Motorhomers seem to fall under three categories. Those who pull up and don’t leave the van. Those who may only venture to the nearest bar or cafe. And those who have two very energetic dogs who want to explore every last blade of grass, sand or mountain in an area. Throw in the fact that my husband and I enjoy running and you’ll get the picture that we have seen more of the places we have visited than most.
Lagrasse in France, Cinque Terre in Italy and Palamos in Spain are probably our favourite three places for a balance of great walking and running trails with a town(s) to explore sights, cafes and bars.
Paul and Ozzie in Savines-le-Lac, France
Italy was a place we were planning on missing out altogether. Too expensive and not safe were comments we often read on blogs and social media. Visiting Venice was the reason we ignored these comments and I think all four of us would agree it’s been the best country visited. Yes, it’s not cheap, though it’s also not as expensive as we had read or imagined and safety hasn’t been an issue, though we did drive through Naples with windows up and doors locked.
Ozzie and Roo in Venice, Italy
From Pescheria on Lake Garda, to Santini Vineyard in between Rimini and San Marino, Pompeii and Vesuvius, we finished our Italian leg by heading north to the Cinque Terra region. Each of the five towns is worth a visit.
The Burtons in Lake Garda, Italy
Further north we found free parking on weekdays in San Rocco provided the perfect base to explore tourist meccas such as Portofino and Frutosa where we took a short boat trip to see Christ the Abyss which is an amazing sight. Both places are a strenuous 2-3 hour walk from San Rocco though ideal to let the dogs off the lead and tire them out.
Ozzie and Roo in front of the Statue of David in Florence, Italy
San Rocco has a couple of bars with a cheapish local place alongside a fantastic bar cut into the rock which is perfect for sunsets. Unfortunately we didn’t manage to sample any drinks in the sunset bar as both our dogs were violently sick on the path as we queued outside for a table.
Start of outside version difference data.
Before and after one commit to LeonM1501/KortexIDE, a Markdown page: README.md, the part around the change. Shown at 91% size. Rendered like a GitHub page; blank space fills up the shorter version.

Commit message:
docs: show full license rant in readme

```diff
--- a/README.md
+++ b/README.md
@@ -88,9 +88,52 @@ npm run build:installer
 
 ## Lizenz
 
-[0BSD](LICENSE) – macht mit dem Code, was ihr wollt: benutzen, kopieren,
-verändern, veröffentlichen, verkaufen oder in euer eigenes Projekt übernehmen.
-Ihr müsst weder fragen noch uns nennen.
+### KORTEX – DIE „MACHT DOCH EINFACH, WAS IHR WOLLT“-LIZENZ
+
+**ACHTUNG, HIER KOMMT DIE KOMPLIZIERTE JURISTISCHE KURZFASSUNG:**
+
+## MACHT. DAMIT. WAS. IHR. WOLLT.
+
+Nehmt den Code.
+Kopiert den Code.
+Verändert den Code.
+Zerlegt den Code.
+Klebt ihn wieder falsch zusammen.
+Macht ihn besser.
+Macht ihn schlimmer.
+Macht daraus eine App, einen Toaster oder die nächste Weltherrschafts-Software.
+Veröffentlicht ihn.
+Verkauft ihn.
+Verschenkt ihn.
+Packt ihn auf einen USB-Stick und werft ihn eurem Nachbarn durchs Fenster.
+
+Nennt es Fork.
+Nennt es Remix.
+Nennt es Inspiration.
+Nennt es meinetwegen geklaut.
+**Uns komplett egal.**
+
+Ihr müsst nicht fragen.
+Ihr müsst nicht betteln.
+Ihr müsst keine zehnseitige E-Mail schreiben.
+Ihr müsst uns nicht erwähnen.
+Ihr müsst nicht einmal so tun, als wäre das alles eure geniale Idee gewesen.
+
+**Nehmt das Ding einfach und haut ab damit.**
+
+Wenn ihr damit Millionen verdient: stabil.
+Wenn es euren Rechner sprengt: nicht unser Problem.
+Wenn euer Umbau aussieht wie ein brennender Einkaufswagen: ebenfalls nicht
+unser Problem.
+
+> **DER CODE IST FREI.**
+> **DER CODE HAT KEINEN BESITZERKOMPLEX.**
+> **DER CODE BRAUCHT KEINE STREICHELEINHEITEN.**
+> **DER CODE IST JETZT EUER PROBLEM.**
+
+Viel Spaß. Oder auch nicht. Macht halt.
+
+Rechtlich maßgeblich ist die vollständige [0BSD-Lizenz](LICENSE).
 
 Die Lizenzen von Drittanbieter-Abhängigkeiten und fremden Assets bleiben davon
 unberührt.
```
You can imagine the disgust from the customers dining close to us and we felt very embarrassed as we cleaned the mess up using numerous poo bags we had with us. We left with our tails between our legs sorry that we had missed our chance to visit this place.
We have had plenty of ups and downs throughout our trip. Mostly ups though which keep us going and we are now planning our next few months heading to Portugal and then into Switzerland in the New Year.